Do Cats Cause Schizophrenia?
by Stephen Mihm
The New York Times Magazine on the Web
"I THINK CATS ARE GREAT," says E. Fuller Torrey. His office decor would seem to confirm this statement: A cat poster hangs on one wall; a cat calendar sits on his desk; and a framed picture of a friend's cat leans against the windowsill. He even admits to having a "cat library" at home. But Torrey's interest in felines is a bit different from that of your typical cat lover. That's because Torrey, a psychiatry professor at the Uniformed Services University of Health Science and the enfant terrible of mental health research, believes that Felis domestica may carry infectious diseases that could cause schizophrenia and bipolar disorder. "My wife thinks I'm going to be assassinated by cat owners," says Torrey with a sigh. "In fact, I like cats. Unfortunately, if we are correct that they transmit infections..." Here his voice trails off, and he pensively fingers his closely cropped beard.

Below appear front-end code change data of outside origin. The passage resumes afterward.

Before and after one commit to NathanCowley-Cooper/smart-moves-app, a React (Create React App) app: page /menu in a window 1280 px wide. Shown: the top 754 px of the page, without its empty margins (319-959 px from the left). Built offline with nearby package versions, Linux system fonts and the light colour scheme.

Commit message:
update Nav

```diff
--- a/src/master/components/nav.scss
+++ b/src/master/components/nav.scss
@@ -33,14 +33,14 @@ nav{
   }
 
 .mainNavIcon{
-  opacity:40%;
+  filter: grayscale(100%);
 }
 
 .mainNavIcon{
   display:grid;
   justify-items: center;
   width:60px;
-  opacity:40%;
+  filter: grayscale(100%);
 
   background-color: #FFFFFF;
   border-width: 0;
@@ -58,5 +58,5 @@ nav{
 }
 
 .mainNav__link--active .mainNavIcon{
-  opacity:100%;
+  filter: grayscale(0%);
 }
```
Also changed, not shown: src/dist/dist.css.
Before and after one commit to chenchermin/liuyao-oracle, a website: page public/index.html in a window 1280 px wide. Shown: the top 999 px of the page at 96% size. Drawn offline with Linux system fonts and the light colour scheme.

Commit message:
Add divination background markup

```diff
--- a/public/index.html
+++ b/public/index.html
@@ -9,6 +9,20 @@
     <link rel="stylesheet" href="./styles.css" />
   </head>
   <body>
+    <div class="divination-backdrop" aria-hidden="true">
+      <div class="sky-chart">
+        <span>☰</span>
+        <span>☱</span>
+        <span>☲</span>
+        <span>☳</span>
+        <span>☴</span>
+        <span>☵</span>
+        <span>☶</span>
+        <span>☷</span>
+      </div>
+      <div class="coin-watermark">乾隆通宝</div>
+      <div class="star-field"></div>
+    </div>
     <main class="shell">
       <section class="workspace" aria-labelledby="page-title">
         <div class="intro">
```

Torrey often speaks in a self-deprecating manner of his "delusional" notions, but he's dead serious about the cat connection. He thinks "typhoid tabbies" are passing along Toxoplasma gondii, a parasite that causes brain lesions and, if Torrey is right, schizophrenia. Torrey first made the argument nearly thirty years ago. "It was considered psychotic," he admits. But since then, his ideas, though still outside the mainstream, have attracted converts, most notably the Johns Hopkins virologist Robert Yolken, with whom he now collaborates. Together, they're trying to prove that toxoplasmosis is but one of several infectious diseases that cause most cases of schizophrenia and bipolar disorder. It helps their case that previous explanations -- bad mothering, bad genes -- have proven deficient to varying degrees. But Torrey and Yolken have also uncovered some hard evidence to support their claims, and they are about to put their theory to the test with clinical trials of drugs that are new to the psychopharmacological arsenal: antibiotics and antivirals similar to those used by AIDS patients. If the duo finds that such drugs alter the course of schizophrenia, Yolken observes, their results "would represent a major advance in the treatment of this devastating disease as well as in understanding its basic etiology."
"SCHIZOPHRENIA is a cruel disease," Torrey has written, with considerable understatement. Although it affects only 1 percent of the population, schizophrenia is among the most debilitating forms of mental illness. Trapped in a world of private delusions, a schizophrenic might cling, for example, to the belief that he is Jesus Christ, or that the government has implanted a monitoring device in his mouth during a routine dental procedure. Visual and auditory hallucinations can range from the terrifying to the merely strange: gigantic spiders, voices that insult or instruct. Some schizophrenics withdraw, becoming mute or catatonic; others remain communicative but incoherent, jumping from one topic to another without logical connections."
More on Torrey here:
Parasite mind control
Torrey bio with legal center links
Treatment Advocacy Center (Psychlaws)
Treatment Advocacy Center Blog
Wikipedia on Torrey
PDF - Biederman deposition includes information on the Stanley Foundation, source of Torrey's funding
Torrey, Stanley Institute linked to illegal theft, resale of 99 brains
Treating the 29 KNOWN and PROVEN causes of schizophrenia instead of chasing a theory would help a lot of sick people.
It wouldn't fund research, help keep jobs or sell drugs. But a theory that cats are behind madness apparently does... and to quote Torrey, though in a different context, "that is a definition of insanity".